(Material for this exercise begins)

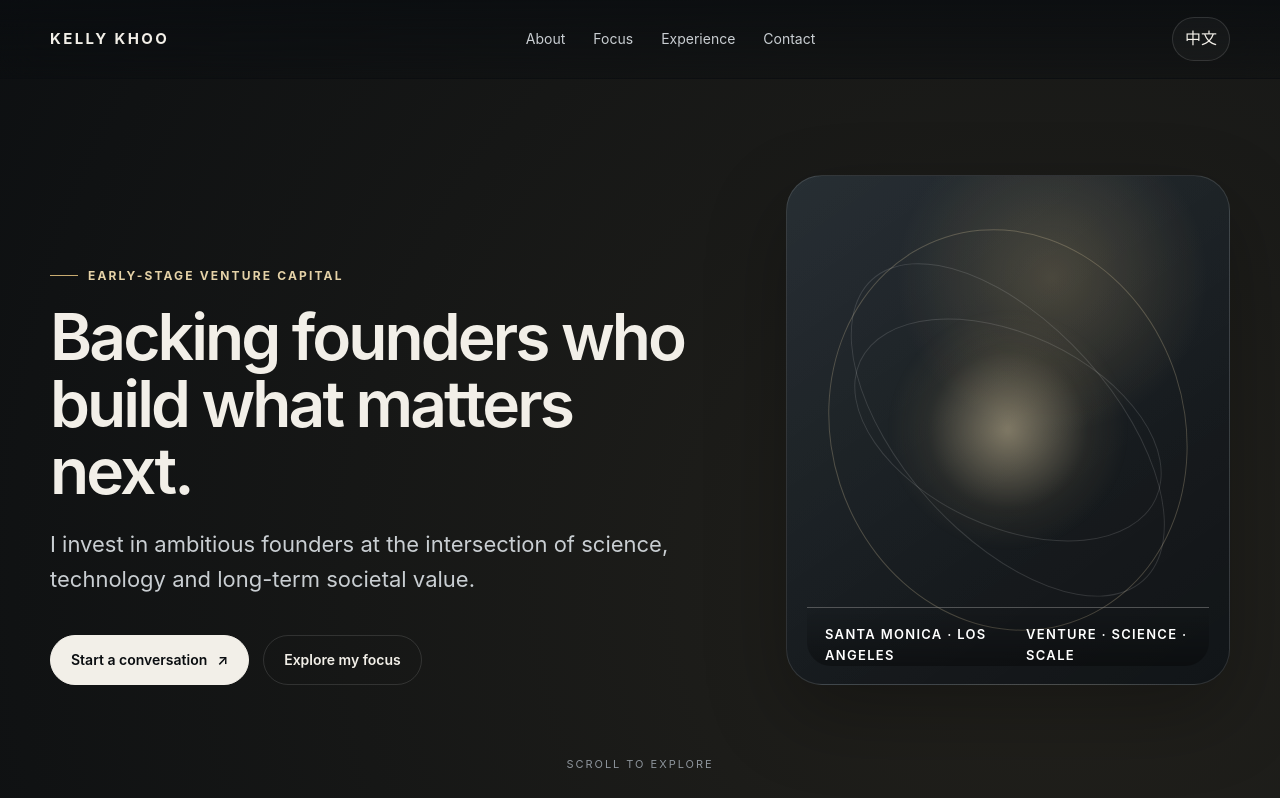
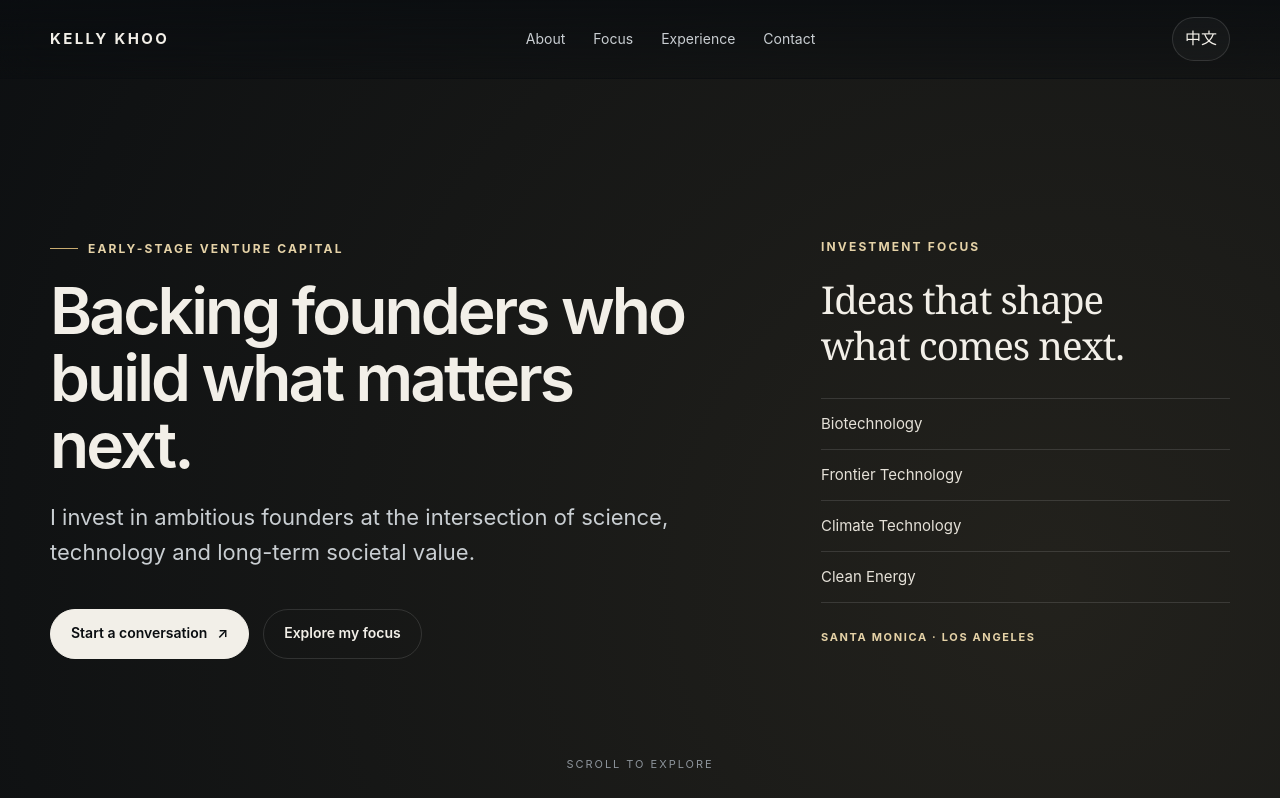
Before and after one commit to ananan28/wangzhan1, a plain HTML site: page index.html in a window 1280 px wide. Shown: the top 798 px of the page. Drawn offline with Linux system fonts and the light colour scheme.

Commit message:
Replace homepage portrait placeholder with investment focus

```diff
--- a/index.html
+++ b/index.html
@@ -257,6 +257,13 @@
       *{scroll-behavior:auto!important;transition:none!important}
       .reveal{opacity:1;transform:none}
     }
+    .hero-insight{padding:28px 0 12px 35px;max-width:460px}
+    .hero-insight-label{font-size:12px;font-weight:700;letter-spacing:.18em;text-transform:uppercase;color:var(--accent-2)}
+    .hero-insight h2{font-family:Georgia,"Times New Roman",serif;font-size:clamp(30px,3vw,43px);line-height:1.2;font-weight:400;letter-spacing:-.025em;margin:20px 0 30px}
+    .hero-insight-list{border-top:1px solid var(--line)}
+    .hero-insight-list div{padding:13px 0;border-bottom:1px solid var(--line);font-size:15px;color:#e5e1d8}
+    .hero-insight-location{margin:26px 0 0;color:var(--accent-2);font-size:11px;font-weight:700;letter-spacing:.15em}
+    @media (max-width:900px){.hero-insight{padding:0;max-width:none}.hero-insight h2{margin:16px 0 22px}}
   </style>
 </head>
 <body>
@@ -300,13 +307,16 @@
           </div>
         </div>
 
-        <div class="hero-card reveal">
-          <div class="orbit one"></div>
-          <div class="orbit two"></div>
-          <div class="hero-meta">
-            <span>Santa Monica · Los Angeles</span>
-            <span>Venture · Science · Scale</span>
+        <div class="hero-insight reveal">
+          <div class="hero-insight-label"><span data-en lang="en">Investment focus</span><span data-zh lang="zh-CN" data-nosnippet>投资方向</span></div>
+          <h2><span data-en lang="en">Ideas that shape<br>what comes next.</span><span data-zh lang="zh-CN" data-nosnippet>关注塑造未来的创新。</span></h2>
+          <div class="hero-insight-list">
+            <div><span data-en lang="en">Biotechnology</span><span data-zh lang="zh-CN" data-nosnippet>生物科技</span></div>
+            <div><span data-en lang="en">Frontier Technology</span><span data-zh lang="zh-CN" data-nosnippet>前沿科技</span></div>
+            <div><span data-en lang="en">Climate Technology</span><span data-zh lang="zh-CN" data-nosnippet>气候科技</span></div>
+            <div><span data-en lang="en">Clean Energy</span><span data-zh lang="zh-CN" data-nosnippet>清洁能源</span></div>
           </div>
+          <p class="hero-insight-location">SANTA MONICA · LOS ANGELES</p>
         </div>
       </div>
       <div class="scroll-note">Scroll to explore</div>
```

(Material for this exercise ends)

→ Task instructions
Please report how many lines of the entries above contain the string "orbit". Reply with only the number.

→ Response below
2